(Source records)
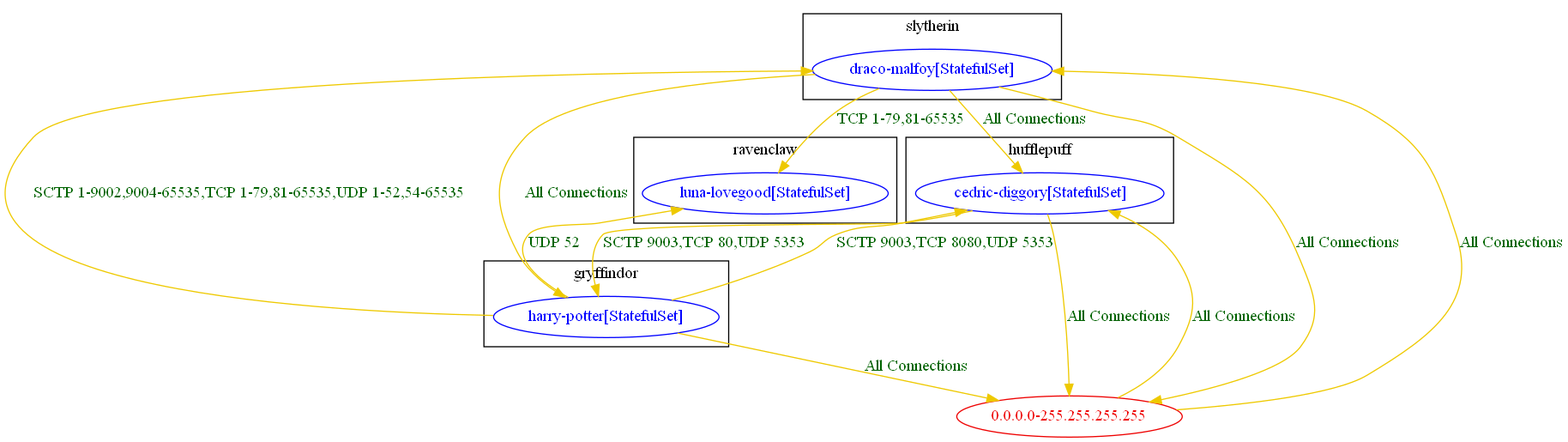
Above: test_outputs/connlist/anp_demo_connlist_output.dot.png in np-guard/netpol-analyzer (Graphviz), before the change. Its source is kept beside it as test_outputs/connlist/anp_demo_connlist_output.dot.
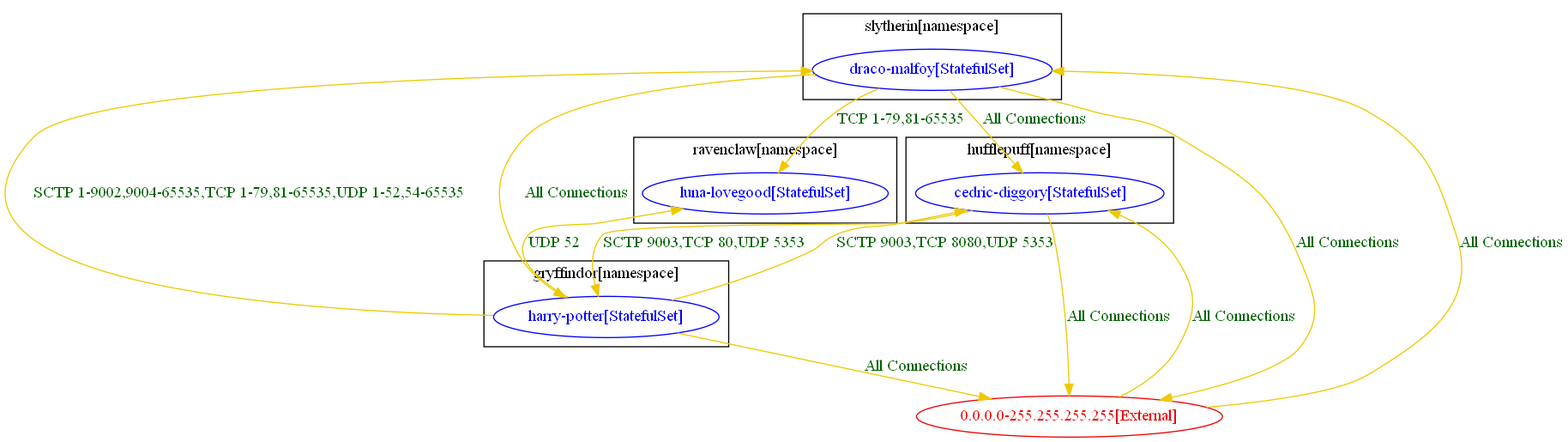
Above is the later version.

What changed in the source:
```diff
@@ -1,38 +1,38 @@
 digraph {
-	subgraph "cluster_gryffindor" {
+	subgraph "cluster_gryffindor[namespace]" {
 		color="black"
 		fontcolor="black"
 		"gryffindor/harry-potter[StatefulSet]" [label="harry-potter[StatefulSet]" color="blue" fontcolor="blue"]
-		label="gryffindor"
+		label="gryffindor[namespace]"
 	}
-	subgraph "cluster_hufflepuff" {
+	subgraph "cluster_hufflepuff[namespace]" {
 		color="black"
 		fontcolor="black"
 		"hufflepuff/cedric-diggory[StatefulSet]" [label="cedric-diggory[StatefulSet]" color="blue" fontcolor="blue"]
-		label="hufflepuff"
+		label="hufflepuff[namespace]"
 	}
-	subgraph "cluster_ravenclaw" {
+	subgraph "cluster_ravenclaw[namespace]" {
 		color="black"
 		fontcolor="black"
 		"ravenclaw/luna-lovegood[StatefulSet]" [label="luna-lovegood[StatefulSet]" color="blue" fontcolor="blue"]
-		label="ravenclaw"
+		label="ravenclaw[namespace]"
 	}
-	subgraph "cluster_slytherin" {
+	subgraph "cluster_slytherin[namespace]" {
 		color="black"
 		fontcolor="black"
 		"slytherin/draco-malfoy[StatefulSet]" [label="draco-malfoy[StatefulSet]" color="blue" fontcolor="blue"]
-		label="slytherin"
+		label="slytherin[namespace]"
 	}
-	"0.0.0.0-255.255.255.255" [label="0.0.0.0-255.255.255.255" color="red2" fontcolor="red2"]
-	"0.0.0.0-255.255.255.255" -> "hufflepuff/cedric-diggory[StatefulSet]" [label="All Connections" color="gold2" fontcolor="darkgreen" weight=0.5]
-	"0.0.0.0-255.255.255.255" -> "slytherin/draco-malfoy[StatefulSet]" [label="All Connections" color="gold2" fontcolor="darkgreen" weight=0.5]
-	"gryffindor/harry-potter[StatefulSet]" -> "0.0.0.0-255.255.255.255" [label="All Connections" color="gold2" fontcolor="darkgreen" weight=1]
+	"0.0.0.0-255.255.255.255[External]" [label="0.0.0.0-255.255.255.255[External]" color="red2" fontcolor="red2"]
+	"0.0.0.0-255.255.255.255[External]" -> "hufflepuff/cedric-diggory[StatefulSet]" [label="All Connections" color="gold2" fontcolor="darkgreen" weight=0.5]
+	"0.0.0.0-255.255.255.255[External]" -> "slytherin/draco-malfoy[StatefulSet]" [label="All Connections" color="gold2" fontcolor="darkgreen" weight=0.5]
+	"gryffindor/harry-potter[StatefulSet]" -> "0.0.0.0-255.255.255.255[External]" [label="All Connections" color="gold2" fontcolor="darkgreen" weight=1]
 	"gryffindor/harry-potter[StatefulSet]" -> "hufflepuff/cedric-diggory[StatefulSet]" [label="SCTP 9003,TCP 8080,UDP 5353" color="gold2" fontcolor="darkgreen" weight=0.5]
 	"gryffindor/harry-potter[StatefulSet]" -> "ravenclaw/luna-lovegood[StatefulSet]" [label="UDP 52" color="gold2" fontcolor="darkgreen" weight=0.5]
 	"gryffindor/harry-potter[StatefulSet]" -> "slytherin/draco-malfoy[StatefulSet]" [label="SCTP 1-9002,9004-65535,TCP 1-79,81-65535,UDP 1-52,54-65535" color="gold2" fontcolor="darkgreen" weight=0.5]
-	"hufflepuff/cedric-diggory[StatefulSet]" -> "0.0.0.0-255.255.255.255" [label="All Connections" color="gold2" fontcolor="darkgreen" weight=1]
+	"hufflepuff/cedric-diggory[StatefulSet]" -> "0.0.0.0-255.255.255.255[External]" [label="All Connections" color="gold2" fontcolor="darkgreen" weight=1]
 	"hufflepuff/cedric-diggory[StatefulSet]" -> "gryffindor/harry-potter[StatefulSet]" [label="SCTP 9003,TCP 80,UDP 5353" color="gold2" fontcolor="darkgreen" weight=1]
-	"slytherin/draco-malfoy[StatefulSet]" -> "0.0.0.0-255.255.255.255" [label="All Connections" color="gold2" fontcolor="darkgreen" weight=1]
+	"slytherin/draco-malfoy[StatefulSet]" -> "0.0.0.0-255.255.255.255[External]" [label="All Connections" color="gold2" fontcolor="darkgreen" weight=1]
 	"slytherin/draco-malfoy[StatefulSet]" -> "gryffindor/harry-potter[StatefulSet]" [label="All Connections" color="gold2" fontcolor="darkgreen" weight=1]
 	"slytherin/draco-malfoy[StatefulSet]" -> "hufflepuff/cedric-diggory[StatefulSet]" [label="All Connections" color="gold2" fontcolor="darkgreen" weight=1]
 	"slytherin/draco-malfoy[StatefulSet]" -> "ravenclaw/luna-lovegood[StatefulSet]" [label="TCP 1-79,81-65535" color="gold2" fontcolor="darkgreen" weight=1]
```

---

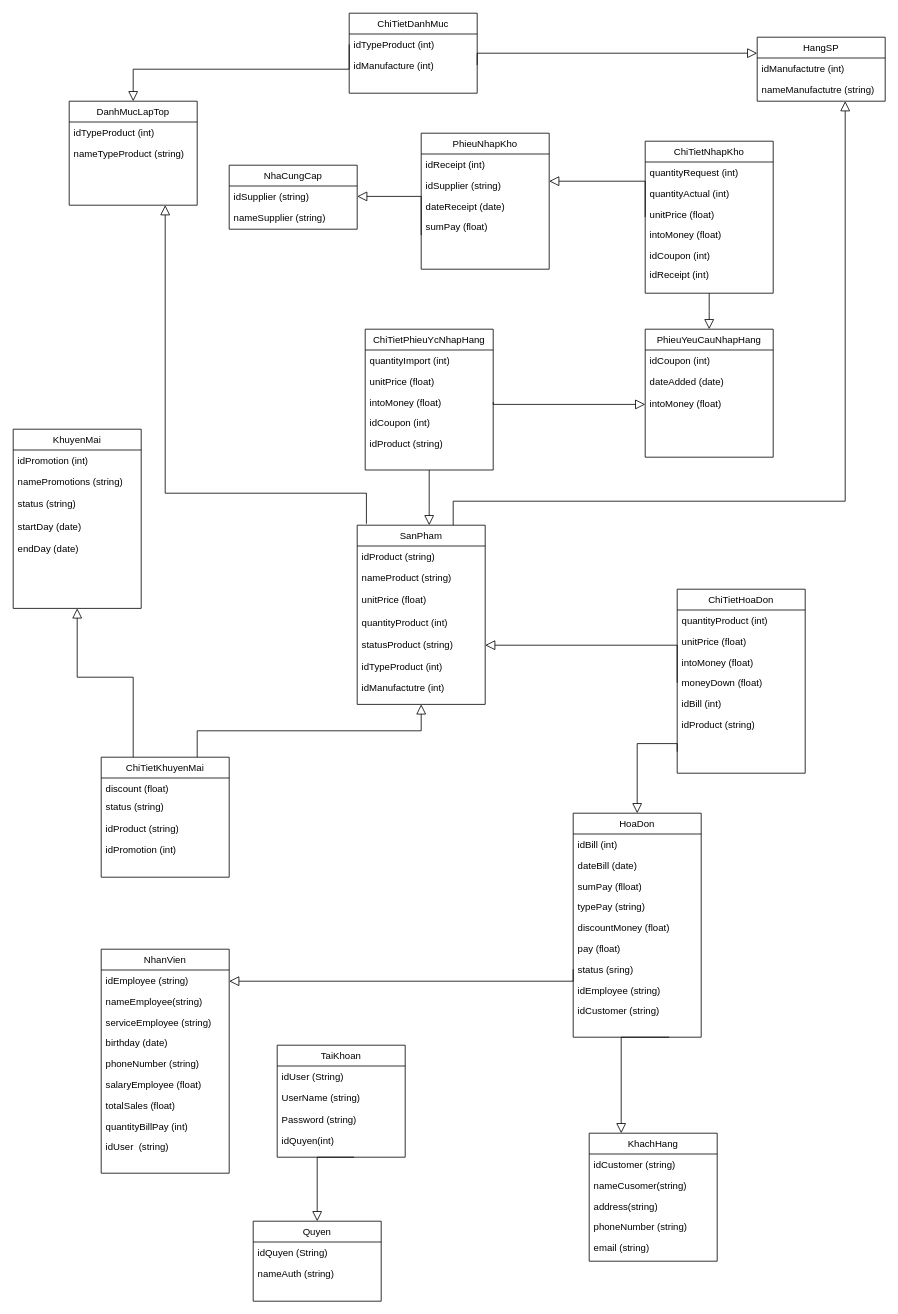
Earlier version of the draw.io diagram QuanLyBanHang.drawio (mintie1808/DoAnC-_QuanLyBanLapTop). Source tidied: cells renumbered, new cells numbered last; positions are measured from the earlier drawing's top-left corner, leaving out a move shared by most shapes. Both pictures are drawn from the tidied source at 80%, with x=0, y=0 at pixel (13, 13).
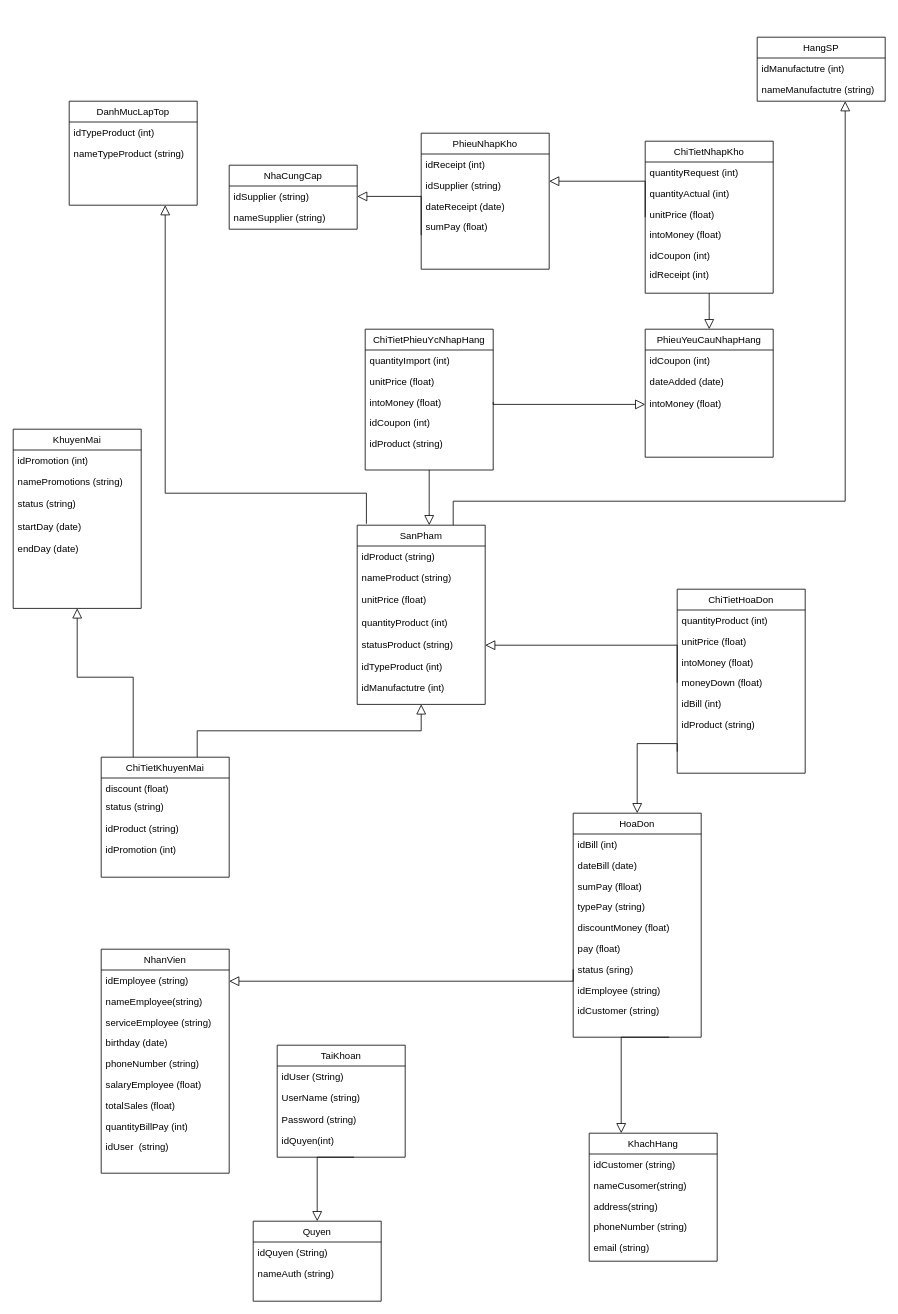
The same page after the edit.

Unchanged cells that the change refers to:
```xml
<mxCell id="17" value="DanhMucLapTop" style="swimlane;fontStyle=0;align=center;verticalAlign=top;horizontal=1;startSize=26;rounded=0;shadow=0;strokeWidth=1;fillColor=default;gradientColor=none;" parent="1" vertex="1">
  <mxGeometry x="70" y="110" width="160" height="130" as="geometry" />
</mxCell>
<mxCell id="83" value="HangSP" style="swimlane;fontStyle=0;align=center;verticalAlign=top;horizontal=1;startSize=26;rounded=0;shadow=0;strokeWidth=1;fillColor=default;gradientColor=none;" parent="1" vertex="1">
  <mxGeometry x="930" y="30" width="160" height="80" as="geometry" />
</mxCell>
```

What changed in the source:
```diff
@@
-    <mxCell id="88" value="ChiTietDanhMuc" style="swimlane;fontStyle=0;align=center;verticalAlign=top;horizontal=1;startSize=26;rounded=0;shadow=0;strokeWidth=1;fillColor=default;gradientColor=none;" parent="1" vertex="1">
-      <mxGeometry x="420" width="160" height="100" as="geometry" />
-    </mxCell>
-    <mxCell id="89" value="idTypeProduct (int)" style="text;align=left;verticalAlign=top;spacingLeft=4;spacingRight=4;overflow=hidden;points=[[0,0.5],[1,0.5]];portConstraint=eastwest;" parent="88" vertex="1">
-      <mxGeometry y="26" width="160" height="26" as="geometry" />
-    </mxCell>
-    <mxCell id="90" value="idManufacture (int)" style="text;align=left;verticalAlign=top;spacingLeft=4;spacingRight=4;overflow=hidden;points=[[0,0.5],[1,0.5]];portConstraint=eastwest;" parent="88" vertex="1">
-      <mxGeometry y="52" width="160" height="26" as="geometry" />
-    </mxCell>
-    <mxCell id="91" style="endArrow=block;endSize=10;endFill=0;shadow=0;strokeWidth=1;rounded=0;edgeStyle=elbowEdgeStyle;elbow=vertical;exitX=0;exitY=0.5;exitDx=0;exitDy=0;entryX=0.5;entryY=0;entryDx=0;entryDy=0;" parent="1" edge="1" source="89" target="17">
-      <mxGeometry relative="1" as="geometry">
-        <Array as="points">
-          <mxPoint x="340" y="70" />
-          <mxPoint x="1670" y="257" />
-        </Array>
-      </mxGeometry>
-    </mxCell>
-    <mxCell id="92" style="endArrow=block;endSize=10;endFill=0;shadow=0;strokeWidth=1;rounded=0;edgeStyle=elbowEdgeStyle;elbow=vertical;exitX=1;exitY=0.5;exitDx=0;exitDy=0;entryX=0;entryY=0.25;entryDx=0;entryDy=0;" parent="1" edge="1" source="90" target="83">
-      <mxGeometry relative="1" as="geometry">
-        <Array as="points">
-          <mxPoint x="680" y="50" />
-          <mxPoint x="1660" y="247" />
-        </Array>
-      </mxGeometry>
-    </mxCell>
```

* _YOUR GOAL_
In the entries above, some lines hold the string "height". Copy each of them.

* _YOUR SOLUTION_
  <mxGeometry x="70" y="110" width="160" height="130" as="geometry" />
  <mxGeometry x="930" y="30" width="160" height="80" as="geometry" />
-      <mxGeometry x="420" width="160" height="100" as="geometry" />
-      <mxGeometry y="26" width="160" height="26" as="geometry" />
-      <mxGeometry y="52" width="160" height="26" as="geometry" />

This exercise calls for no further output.